# TASK DETAILS:
Where in the records does the word "model" appear? Copy each line that holds it.

# RECORDS TO PROCESS:
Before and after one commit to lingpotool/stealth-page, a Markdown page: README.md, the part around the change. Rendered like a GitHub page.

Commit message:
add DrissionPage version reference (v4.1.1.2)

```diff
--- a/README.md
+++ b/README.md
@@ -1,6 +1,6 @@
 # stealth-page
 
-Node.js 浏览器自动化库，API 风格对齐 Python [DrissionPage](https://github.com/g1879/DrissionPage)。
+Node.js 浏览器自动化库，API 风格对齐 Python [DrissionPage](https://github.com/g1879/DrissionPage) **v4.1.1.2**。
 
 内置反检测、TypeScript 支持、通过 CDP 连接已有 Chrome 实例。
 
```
==
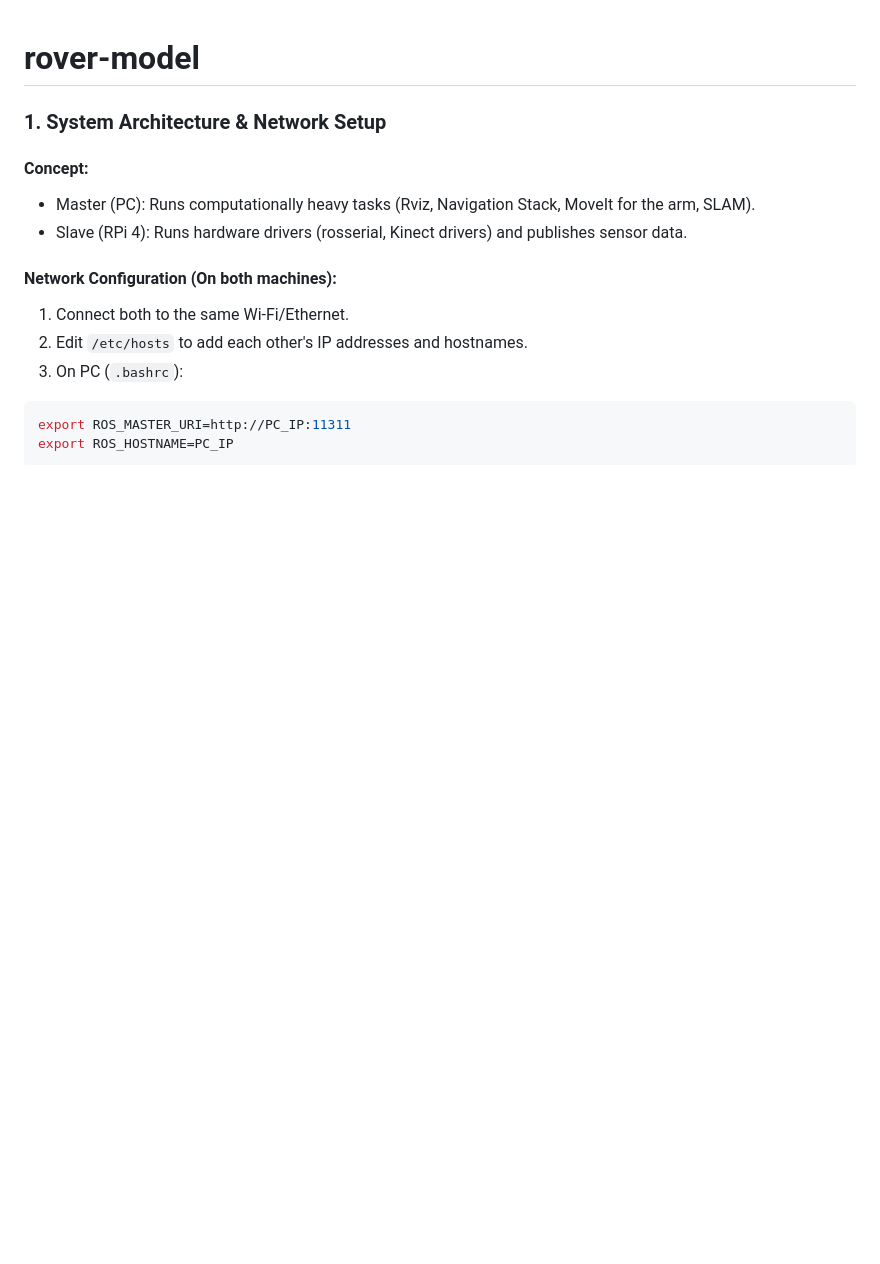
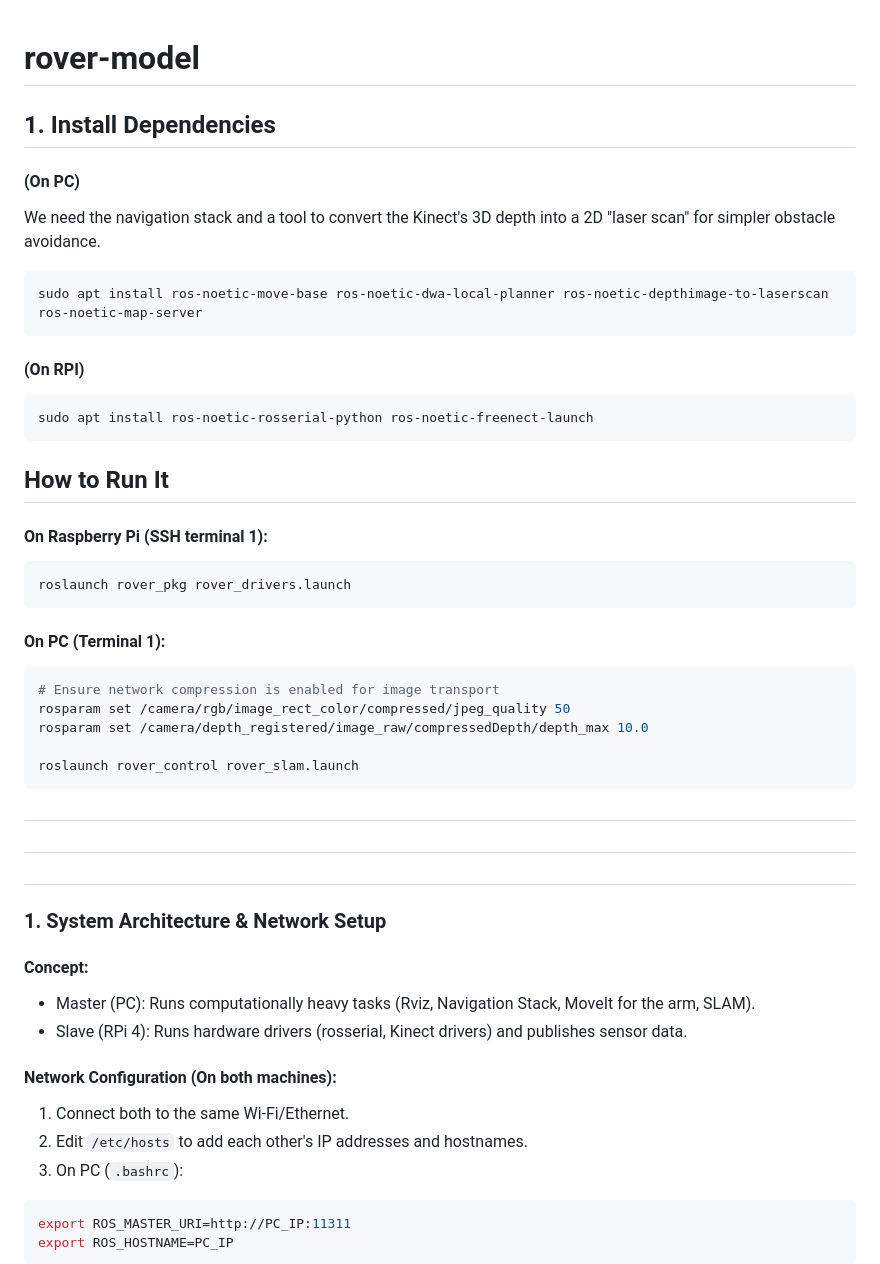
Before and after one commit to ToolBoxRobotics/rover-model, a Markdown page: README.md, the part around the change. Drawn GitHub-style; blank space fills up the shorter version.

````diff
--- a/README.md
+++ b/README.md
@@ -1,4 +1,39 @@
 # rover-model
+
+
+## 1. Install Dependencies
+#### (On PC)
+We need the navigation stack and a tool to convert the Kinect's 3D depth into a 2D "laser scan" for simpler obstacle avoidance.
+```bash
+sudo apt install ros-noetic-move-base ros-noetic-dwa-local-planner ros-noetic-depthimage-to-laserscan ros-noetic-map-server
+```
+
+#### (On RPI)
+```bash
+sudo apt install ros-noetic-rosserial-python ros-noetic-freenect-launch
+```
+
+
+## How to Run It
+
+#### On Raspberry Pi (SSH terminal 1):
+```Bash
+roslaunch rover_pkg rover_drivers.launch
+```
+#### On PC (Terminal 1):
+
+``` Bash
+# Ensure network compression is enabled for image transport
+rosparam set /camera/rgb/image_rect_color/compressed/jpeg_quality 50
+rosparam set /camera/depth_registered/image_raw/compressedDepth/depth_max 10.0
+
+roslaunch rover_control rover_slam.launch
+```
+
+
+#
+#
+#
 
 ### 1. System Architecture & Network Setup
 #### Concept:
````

# RESULT FOR THIS TASK:
Before and after one commit to ToolBoxRobotics/rover-model, a Markdown page: README.md, the part around the change. Drawn GitHub-style; blank space fills up the shorter version.
 # rover-model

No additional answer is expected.